There are two results for Pink Gin in CocktailDB. I’ve made both. They differ slightly, in that the first washes the glass with bitters in addition to mixing bitters with the gin, whereas the second does not. The proportions of gin to bitters are basically the same, and can be varied to taste.

Pink Gin

  • 1 1/2 oz. gin
  • a dash or four of Angostura bitters

Add the gin and bitters to a mixing glass. Add ice, then stir briskly to chill. Strain into a cocktail glass.

A Highland Fling

Suppose you’ve become infatuated with Rob Roy

Rob Roy

Stir in mixing glass with ice & strain

  • 1 3/4 oz Scotch (5 cl, 7/16 gills)
  • 3/4 oz sweet vermouth (2 cl, 3/16 gills)
  • 1 dash orange bitters or Angostura bitters

Add cherry

Serve in a cocktail glass

and decide to have a Highland fling

Highland Fling

Stir in mixing glass with ice & strain

  • 1 3/4 oz Scotch (5 cl, 7/16 gills)
  • 3/4 oz sweet vermouth (2 cl, 3/16 gills)
  • 2 dashes orange bitters

Add olive

Serve in a cocktail glass

What comes after a Highland fling with Rob Roy? The bairn o’ course.

The Bairn

Stir in mixing glass with ice & strain

  • 2 oz Scotch (6 cl, 1/2 gills)
  • 1/2 oz Cointreau (1.5 cl, 1/8 gills)
  • 1 dash orange bitters
  • Serve in a cocktail glass

Not a Malibu® St. Lawrence Lemonade

Some friends of ours had us over for dinner last night, and, having heard of my hobby, asked me to come up with something to drink. The guideline was simple — “We like Malibu” — so I spent some time among the recipes on the Malibu Rum website. The Malibu Limbo Lady looked interesting, but I have none of the ingredients. I do have what it takes to mix this Malibu St. Lawrence Lemonade, but I didn’t want to use Sprite.

Malibu® St. Lawrence Lemonade

The Malibu® St. Lawrence Lemonade is a fresh and sweet mix of mint, lemon, and coconut.


  • ½ part Malibu®
  • ½ part Absolut® Vodka
  • 3 parts Lemon-Lime Soda
  • 2 sprigs of mint

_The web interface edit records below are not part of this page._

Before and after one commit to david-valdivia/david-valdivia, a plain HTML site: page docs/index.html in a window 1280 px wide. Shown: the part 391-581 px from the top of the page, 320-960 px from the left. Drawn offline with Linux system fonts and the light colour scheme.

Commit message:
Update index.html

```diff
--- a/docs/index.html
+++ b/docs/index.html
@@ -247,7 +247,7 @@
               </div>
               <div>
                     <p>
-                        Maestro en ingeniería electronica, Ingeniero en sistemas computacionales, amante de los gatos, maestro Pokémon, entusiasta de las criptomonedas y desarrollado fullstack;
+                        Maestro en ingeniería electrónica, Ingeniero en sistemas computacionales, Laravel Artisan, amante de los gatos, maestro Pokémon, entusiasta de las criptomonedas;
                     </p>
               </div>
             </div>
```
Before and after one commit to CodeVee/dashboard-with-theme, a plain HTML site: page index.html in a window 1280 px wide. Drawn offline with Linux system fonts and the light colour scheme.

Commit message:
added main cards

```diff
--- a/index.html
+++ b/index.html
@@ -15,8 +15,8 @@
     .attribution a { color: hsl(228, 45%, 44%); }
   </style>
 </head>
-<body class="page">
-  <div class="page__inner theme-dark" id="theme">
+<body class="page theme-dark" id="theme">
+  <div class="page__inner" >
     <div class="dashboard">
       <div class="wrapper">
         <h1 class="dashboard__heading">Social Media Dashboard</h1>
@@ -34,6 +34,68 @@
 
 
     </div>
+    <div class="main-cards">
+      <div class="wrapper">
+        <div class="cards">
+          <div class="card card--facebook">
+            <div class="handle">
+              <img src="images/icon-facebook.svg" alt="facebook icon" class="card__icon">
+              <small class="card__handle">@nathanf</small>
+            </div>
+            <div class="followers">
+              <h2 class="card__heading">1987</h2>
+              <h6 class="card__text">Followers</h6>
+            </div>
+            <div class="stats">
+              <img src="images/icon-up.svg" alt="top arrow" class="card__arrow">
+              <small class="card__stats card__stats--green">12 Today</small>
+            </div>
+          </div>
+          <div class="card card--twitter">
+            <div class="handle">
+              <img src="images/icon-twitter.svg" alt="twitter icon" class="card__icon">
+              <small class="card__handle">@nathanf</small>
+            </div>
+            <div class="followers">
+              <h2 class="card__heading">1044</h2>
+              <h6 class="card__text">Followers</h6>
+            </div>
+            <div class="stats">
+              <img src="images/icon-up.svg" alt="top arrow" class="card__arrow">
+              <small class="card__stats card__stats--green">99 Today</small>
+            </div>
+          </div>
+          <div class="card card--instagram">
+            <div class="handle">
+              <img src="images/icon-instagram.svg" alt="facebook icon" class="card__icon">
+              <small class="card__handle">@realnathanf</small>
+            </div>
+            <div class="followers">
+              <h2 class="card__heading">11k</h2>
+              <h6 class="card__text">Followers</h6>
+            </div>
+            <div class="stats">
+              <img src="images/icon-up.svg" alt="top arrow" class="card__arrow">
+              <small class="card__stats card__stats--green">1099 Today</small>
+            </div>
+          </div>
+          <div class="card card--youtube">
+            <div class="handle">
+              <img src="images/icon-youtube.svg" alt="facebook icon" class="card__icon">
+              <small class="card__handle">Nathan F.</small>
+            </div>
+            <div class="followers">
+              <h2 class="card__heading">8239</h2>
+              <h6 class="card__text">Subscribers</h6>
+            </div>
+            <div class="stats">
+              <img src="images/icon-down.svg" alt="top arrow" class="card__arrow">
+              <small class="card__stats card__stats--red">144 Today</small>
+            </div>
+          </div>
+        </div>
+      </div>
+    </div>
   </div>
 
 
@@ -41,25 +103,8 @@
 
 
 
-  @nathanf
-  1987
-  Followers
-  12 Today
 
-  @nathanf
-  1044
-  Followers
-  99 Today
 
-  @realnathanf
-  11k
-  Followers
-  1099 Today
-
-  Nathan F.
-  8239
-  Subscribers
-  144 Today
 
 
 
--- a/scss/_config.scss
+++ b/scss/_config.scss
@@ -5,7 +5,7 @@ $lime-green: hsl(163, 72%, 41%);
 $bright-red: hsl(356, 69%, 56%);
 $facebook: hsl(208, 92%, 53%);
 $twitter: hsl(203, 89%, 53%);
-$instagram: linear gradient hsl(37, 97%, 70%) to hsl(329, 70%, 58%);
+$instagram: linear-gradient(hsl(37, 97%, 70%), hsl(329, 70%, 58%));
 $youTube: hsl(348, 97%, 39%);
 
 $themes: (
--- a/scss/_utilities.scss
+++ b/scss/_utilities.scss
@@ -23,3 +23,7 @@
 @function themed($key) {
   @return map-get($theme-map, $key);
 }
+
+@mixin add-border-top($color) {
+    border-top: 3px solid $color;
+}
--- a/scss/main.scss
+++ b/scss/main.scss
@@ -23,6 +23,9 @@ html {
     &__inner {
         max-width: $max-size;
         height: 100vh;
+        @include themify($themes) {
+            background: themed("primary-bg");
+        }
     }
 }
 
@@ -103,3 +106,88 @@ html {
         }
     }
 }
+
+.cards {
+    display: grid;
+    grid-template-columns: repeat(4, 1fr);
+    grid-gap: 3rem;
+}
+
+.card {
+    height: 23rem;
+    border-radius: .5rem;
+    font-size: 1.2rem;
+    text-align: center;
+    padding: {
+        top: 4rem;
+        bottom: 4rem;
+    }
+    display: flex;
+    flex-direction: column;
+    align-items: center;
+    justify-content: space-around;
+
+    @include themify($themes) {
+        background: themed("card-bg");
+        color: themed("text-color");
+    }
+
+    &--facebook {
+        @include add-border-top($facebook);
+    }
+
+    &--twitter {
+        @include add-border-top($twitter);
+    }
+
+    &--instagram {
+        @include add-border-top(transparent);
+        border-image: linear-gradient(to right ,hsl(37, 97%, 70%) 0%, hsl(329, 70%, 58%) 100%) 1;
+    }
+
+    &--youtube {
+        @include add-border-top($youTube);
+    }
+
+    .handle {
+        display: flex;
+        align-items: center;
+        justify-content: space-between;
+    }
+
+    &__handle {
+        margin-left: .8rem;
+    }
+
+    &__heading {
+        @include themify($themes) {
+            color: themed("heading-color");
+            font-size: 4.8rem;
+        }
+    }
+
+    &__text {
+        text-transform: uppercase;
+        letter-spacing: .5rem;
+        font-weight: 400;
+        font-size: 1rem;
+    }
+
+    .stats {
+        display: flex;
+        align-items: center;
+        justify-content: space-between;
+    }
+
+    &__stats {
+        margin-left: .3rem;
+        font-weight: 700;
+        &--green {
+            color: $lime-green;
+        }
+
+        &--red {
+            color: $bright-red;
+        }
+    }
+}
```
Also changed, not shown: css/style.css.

Fill a tall glass with fresh cubed ice. Smack 2 sprigs of mint between fingers to bruise them and place them in the glass. Pour in Malibu®, Absolut® and lemon-lime soda. Stir vigorously to infuse the mint.

But that’s not what I mixed.

Sometimes one simply needs an idea of what tastes might go well together. I’m not familiar with Malibu, except to know that it’s a coconut-flavored rum. Here’s what I prepared, for two. For this I used a thick, somewhat stubby glass; I’m not sure of its name.

St. Lawrence Lemonade?

  • 4 sprigs of mint
  • 2 oz. fresh lemon juice (one lemon)
  • 1 oz. fresh lime juice (one lime)
  • 2 teaspoons of sugar
  • 1 oz. Malibu Rum
  • 1 oz. Tanqueray London Dry Gin
  • 6 oz. Apollinaris mineral water

Place one sprig of mint in each glass and fill with ice. In a mixing glass, combine the lemon, lime, sugar, rum, and gin. Shake with ice, and strain half into each glass. Top with mineral water, and stir. Smack the remaining mint springs and garnish.

Why is it called a St. Lawrence Lemonade?